How to Avoid the Double-Edged Sword of Scope Creep
By Jennifer Brogee
I love the term scope creep because it so adequately describes what can be the downfall of any IT project – the never ending changing of specifications during the building process.
In the early days of working with clients, almost every project I worked on fell victim to scope creep. It’s so easy to do because IT folks and account managers want to please their clients, but scope creep is a double-edged sword – not only does it add non-billable hours of programming to an IT project, it also creates discontent on the client’s side. Ironically, clients are happier when specs are followed religiously and the end product is what was agreed upon at the earliest phase. Based on 12 years of experience, I can say that even though clients may ask to change specs in the middle of the project, they are more satisfied overall when you say, “sure, but that will cost you x.” Knowledge of the effort and costs required to make functionality or design happen results in happier programmers and customers. Read the Complete Article
Project Management Foundations – Managing the Creep
By Steve Hart
I have discussed on several occasions that “scope creep” is not a term that I am particularly fond of. The PMBOK® refers to project scope creep as uncontrolled changes. I have heard project managers say on more than one occasion, “My project is suffering from scope creep”. In my mind that statement translates into, “I have been unable to control change on my project”. One of the key responsibilities of the project manager is to identify and control change – in other words “managing the creep” on your project.

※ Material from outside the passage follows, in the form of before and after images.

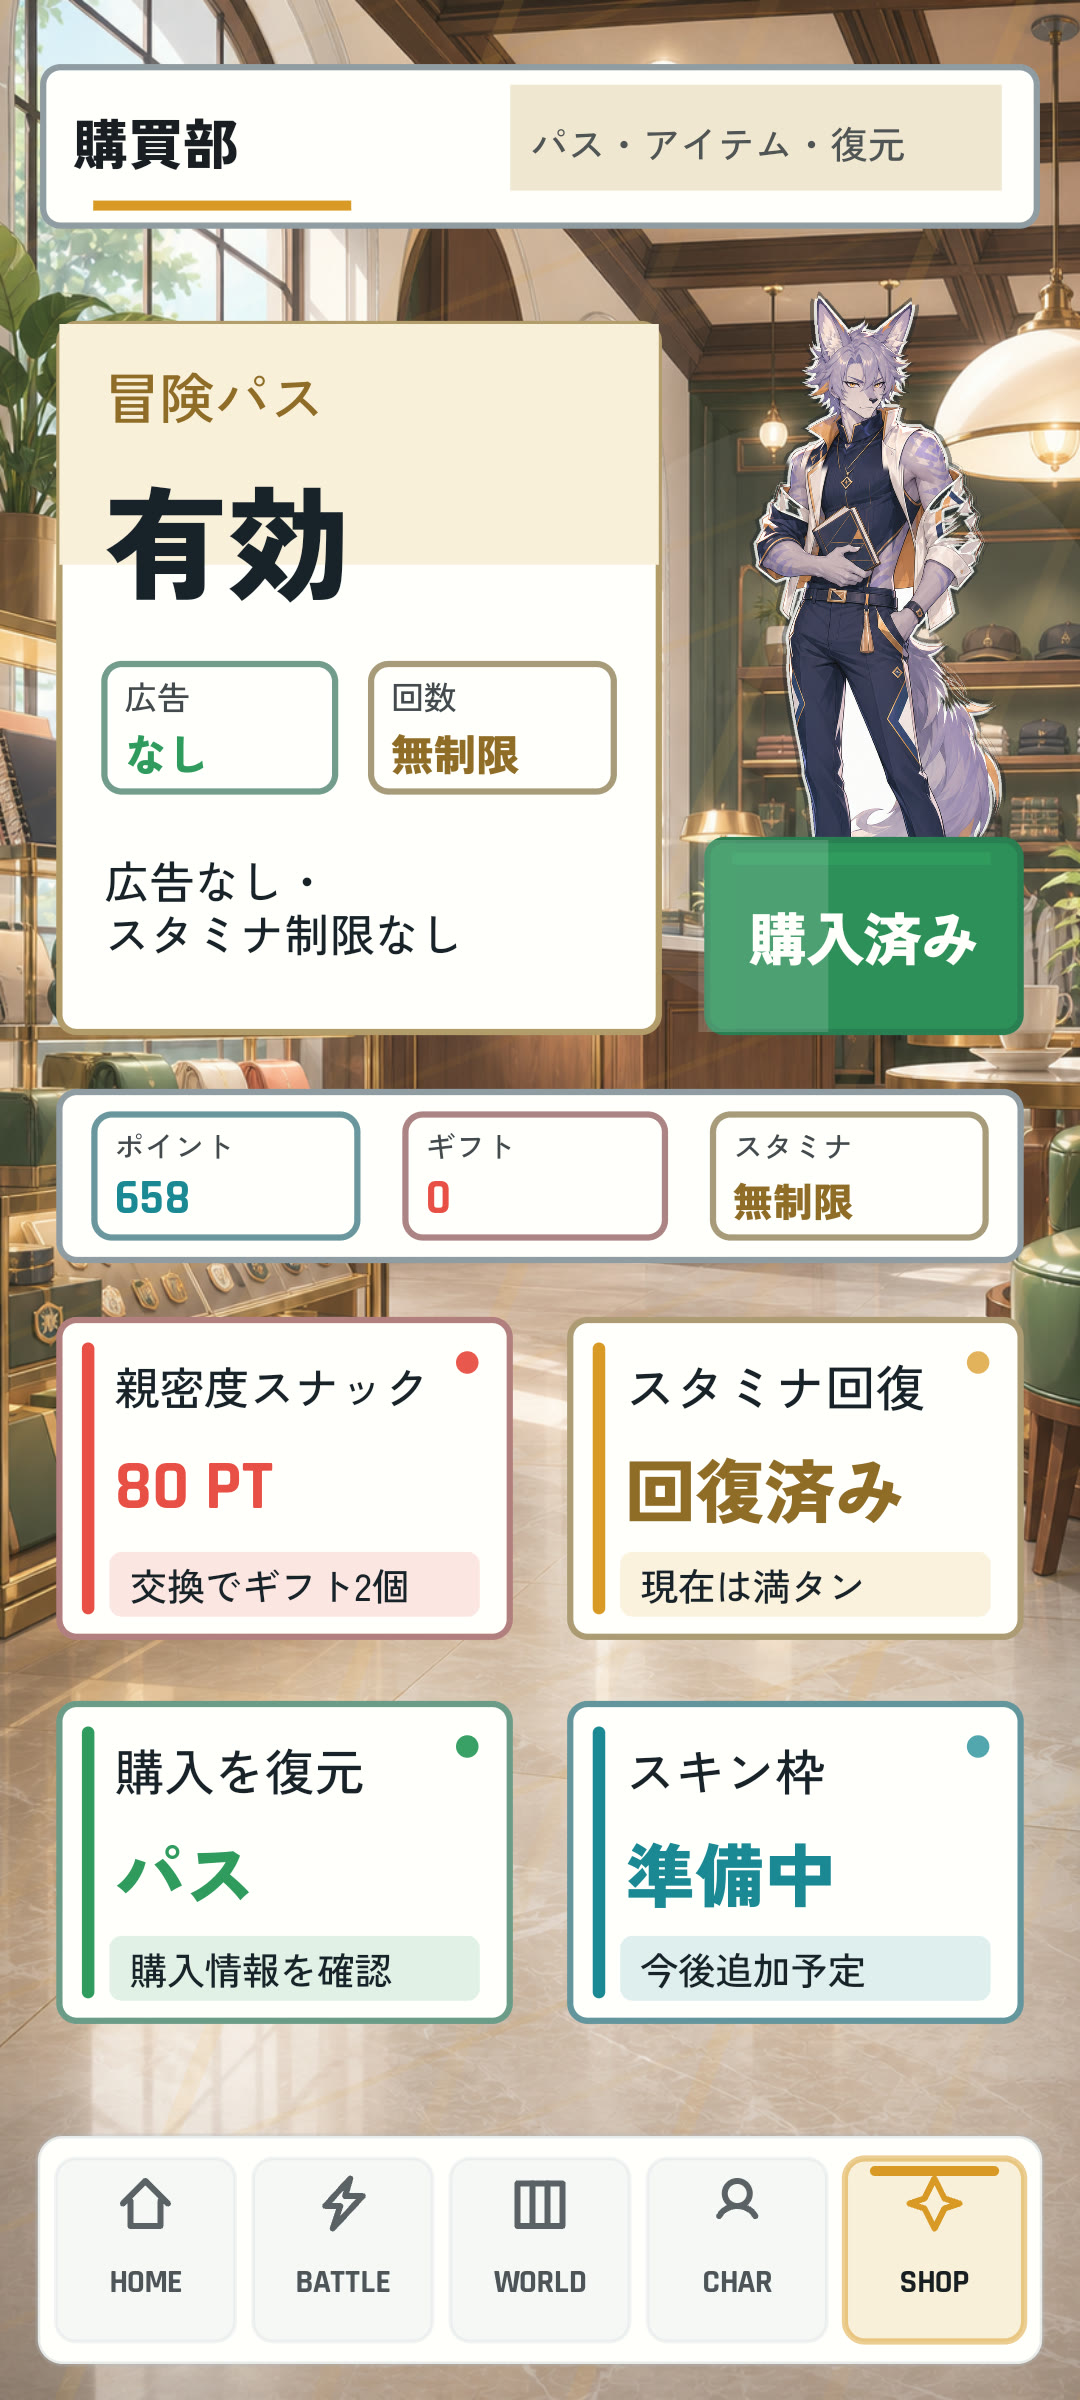
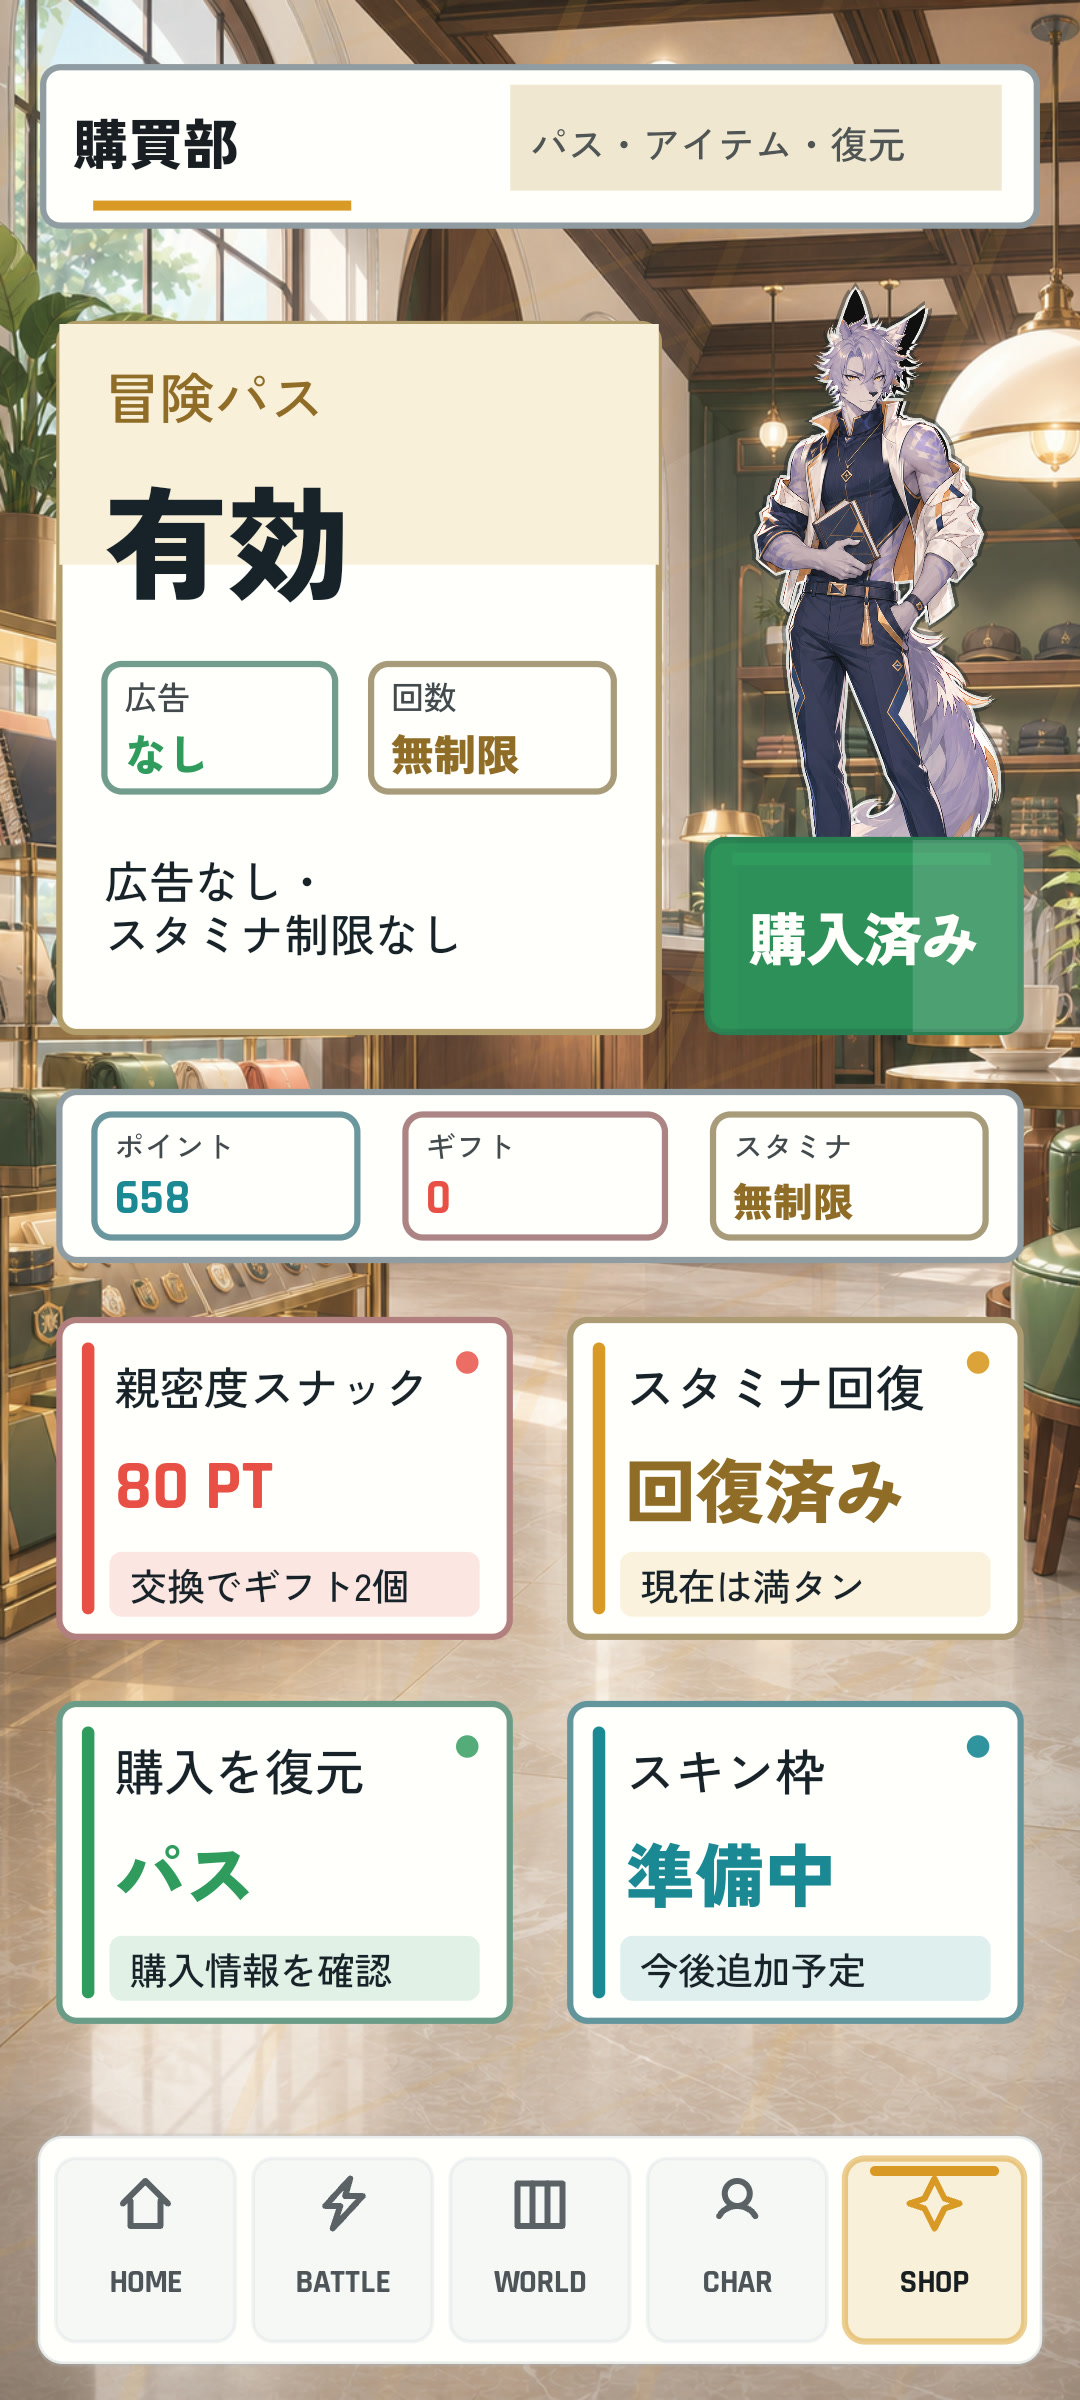
Publish Word-World preview v0.45 character cutout fix

diff --git a/index.html b/index.html
@@ -162,9 +162,9 @@
     <section class="hero">
       <div class="eyebrow">ANDROID UNFINISHED PREVIEW APK</div>
       <h1>Word-World<br>Preview</h1>
-      <p class="lead">英単語クイズRPG「Word-World」の未完成確認版です。v0.44では全画面の文字体系を再設計しました。和文はZen Kaku Gothic New、英字と数値はRajdhaniを組み込み、見出し・本文・数値でウェイトを分離。標準フォント、合成太字、白フチ、過剰なドロップシャドウを廃止しています。完成版ではありません。</p>
+      <p class="lead">英単語クイズRPG「Word-World」の未完成確認版です。v0.45では獣人キャラクターの切り抜きマスクを再作成。脚の間、尻尾周辺、腕と衣装の隙間を正しく透明化し、通常・集中・笑顔・基準立ち絵の4枚へ同じ精密マスクを適用しました。元の顔・服・表情の画素は保持しています。完成版ではありません。</p>
       <div class="stats">
-        <div class="stat"><b>0.44</b><span>CUSTOM TYPE SYSTEM</span></div>
+        <div class="stat"><b>0.45</b><span>CHARACTER CUTOUT FIX</span></div>
         <div class="stat"><b>35MB</b><span>APK</span></div>
         <div class="stat"><b>¥760</b><span>PASS</span></div>
       </div>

Team members often talk about the amount of change on the project. Change is an inevitable component of managing a project – nothing works out exactly as planned. The project manager effectively manages change by maintaining the appropriate balance between control and discipline to manage to the baseline plan, and flexibility to adapt the plans to meet customer expectations. Read the Complete Article